Segment Start: Exercise data

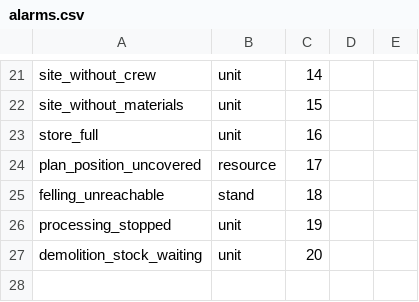
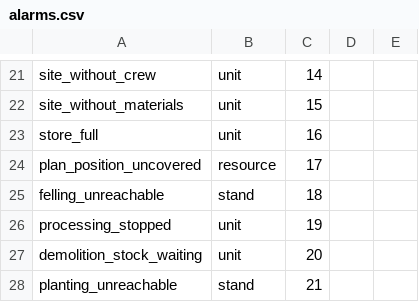
Before and after one commit to algb006/kolkhoz_root, a CSV file: tables/alarms.csv, drawn as a sheet; only a part is shown, gaps mark what is left out; the diff names each change by its address in the sheet, - before the commit and + after, or states it on an @@ line.

```diff
--- a/tables/alarms.csv
+++ b/tables/alarms.csv
+row 28: planting_unreachable | stand | 21
```
Also changed, not shown: 8 other files.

Segment End: Exercise data

* [Task item] Without the pictures, copy out each entry exactly as it stands.

* [Task result]
Before and after one commit to algb006/kolkhoz_root, a CSV file: tables/alarms.csv, drawn as a sheet; only a part is shown, gaps mark what is left out; the diff names each change by its address in the sheet, - before the commit and + after, or states it on an @@ line.

```diff
--- a/tables/alarms.csv
+++ b/tables/alarms.csv
+row 28: planting_unreachable | stand | 21
```
Also changed, not shown: 8 other files.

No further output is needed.